*** DATASET RECORDS

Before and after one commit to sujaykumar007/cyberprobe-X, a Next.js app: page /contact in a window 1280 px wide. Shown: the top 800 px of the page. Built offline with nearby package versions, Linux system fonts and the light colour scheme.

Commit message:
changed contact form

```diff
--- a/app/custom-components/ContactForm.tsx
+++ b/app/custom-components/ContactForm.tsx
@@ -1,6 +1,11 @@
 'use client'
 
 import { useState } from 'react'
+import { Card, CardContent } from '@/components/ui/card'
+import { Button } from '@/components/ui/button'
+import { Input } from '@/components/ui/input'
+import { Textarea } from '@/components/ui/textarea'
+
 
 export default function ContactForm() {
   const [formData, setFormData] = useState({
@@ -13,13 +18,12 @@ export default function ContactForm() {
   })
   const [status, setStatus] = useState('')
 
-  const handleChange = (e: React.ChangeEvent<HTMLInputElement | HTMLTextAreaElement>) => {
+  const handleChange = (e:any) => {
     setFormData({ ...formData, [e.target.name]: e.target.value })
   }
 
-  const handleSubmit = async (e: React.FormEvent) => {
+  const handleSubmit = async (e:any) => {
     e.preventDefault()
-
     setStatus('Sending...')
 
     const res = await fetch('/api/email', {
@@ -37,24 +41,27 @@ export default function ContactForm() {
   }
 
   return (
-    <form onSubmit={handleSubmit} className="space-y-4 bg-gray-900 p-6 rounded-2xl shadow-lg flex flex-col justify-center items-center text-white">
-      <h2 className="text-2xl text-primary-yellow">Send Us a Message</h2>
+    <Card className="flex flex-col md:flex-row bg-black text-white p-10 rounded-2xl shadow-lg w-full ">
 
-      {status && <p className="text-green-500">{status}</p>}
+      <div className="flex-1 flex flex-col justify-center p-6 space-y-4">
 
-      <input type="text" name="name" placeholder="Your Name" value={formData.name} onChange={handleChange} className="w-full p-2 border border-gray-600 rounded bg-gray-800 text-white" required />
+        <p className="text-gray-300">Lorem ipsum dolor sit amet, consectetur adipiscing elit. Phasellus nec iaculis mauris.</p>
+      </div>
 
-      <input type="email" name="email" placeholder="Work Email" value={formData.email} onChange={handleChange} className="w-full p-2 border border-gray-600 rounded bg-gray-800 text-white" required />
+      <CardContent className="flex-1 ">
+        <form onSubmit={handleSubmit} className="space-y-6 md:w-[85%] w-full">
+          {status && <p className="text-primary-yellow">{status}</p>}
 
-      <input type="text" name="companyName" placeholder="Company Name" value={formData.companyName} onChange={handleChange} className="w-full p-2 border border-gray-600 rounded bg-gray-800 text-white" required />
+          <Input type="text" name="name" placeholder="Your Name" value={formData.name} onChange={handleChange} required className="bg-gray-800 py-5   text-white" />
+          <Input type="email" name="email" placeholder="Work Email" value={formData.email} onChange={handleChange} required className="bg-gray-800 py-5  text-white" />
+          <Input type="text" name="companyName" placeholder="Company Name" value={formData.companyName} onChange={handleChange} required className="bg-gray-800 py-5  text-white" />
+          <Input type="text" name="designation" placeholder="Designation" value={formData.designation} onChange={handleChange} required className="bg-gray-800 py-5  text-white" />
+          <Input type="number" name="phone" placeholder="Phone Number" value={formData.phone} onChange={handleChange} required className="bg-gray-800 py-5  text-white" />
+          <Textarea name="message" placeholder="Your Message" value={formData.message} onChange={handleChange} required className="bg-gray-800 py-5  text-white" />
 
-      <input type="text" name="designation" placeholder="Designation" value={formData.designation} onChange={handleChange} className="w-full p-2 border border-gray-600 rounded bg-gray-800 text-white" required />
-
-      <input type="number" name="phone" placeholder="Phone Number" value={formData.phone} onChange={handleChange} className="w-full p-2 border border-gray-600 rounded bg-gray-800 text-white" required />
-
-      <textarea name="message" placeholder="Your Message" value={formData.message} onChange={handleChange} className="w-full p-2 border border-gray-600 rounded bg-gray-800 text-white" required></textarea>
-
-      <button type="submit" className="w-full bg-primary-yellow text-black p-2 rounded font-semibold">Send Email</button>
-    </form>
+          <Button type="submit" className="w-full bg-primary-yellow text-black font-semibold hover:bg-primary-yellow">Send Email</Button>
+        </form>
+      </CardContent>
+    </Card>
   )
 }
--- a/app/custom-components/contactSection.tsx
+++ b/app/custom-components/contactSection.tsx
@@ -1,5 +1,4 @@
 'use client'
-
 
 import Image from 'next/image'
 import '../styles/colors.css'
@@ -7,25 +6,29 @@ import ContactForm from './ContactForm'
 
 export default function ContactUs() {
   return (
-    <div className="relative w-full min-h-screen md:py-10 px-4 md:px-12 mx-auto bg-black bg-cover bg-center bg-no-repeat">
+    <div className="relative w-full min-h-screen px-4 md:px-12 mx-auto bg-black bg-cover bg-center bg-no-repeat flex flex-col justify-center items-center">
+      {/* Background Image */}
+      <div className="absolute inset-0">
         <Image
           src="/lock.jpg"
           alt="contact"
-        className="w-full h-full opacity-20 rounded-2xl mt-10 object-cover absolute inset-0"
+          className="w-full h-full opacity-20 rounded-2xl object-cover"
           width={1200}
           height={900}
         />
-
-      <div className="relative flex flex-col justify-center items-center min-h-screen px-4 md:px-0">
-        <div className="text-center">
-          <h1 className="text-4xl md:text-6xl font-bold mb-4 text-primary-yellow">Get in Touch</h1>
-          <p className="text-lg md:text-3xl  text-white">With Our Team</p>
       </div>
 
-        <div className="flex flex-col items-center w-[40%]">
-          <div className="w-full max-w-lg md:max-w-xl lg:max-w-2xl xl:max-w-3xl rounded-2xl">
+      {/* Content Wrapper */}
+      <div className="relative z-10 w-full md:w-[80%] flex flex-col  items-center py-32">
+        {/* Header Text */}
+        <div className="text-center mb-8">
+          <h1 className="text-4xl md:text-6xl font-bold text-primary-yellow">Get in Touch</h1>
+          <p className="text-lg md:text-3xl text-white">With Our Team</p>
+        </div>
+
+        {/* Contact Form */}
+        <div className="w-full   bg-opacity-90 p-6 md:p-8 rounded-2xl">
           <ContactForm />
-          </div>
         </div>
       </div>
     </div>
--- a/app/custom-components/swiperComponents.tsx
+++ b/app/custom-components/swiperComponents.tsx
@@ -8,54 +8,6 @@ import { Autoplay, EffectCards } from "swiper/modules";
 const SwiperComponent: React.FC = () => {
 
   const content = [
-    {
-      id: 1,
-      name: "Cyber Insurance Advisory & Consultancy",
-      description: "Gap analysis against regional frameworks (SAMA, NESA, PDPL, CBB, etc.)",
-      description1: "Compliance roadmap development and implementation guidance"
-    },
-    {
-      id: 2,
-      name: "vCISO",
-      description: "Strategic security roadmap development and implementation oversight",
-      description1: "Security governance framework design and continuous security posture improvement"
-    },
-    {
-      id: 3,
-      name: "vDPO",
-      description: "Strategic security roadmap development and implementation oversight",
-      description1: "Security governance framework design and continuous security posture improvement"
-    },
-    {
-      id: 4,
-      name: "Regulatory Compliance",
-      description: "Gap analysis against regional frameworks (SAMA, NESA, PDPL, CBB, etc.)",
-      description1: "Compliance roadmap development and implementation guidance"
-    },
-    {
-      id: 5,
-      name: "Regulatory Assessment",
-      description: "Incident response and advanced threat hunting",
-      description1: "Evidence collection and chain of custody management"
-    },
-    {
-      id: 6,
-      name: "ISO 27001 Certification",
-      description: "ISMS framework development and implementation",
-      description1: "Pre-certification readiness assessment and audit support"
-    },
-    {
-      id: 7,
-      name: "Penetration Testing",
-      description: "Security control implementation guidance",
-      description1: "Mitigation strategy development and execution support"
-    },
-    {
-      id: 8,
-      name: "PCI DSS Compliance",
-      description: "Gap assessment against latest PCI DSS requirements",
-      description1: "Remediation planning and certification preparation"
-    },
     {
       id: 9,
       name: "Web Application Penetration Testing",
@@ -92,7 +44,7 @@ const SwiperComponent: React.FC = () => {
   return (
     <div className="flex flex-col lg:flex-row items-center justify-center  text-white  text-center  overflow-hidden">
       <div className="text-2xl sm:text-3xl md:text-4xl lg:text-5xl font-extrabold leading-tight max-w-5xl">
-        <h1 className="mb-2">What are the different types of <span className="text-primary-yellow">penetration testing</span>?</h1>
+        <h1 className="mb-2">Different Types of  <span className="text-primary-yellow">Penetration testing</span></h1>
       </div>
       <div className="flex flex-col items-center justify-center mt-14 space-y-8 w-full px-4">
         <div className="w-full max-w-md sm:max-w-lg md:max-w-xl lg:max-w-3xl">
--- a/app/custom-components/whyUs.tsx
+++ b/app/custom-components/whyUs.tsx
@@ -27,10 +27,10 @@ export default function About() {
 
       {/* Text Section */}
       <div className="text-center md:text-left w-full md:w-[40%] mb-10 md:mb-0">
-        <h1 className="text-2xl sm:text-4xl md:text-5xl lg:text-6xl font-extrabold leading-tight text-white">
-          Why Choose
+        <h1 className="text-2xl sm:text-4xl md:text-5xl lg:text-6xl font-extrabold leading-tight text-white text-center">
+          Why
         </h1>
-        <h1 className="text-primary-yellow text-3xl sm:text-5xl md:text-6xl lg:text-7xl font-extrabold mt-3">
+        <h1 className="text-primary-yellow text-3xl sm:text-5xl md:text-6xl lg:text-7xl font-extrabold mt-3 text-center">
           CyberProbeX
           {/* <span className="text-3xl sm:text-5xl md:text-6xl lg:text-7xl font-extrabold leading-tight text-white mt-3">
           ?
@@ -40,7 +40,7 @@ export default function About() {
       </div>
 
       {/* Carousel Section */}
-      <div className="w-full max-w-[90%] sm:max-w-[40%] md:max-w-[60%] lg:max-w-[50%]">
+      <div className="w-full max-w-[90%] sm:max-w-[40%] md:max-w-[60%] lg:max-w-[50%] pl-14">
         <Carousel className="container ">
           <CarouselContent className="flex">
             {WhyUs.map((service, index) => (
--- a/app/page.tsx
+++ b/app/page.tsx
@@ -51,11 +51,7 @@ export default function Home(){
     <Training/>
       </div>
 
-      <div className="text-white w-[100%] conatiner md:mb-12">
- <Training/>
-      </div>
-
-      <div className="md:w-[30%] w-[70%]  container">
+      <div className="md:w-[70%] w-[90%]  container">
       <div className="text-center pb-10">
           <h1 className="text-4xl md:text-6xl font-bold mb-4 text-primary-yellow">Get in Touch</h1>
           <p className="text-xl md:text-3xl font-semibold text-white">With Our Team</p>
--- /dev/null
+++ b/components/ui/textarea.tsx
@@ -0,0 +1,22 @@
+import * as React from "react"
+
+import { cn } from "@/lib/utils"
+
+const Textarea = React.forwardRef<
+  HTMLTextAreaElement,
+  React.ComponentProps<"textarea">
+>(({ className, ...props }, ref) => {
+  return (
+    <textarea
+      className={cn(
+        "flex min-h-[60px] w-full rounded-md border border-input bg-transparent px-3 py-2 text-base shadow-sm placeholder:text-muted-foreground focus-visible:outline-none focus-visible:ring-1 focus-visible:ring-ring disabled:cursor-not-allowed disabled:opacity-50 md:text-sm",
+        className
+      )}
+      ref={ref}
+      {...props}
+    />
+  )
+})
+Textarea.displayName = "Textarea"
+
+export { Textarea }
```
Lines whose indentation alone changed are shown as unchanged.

******

* [WORK ITEM]: Every line in the listing above that mentions "CardContent" should be returned.

* [WORKED SOLUTION]:
+import { Card, CardContent } from '@/components/ui/card'
+      <CardContent className="flex-1 ">
+      </CardContent>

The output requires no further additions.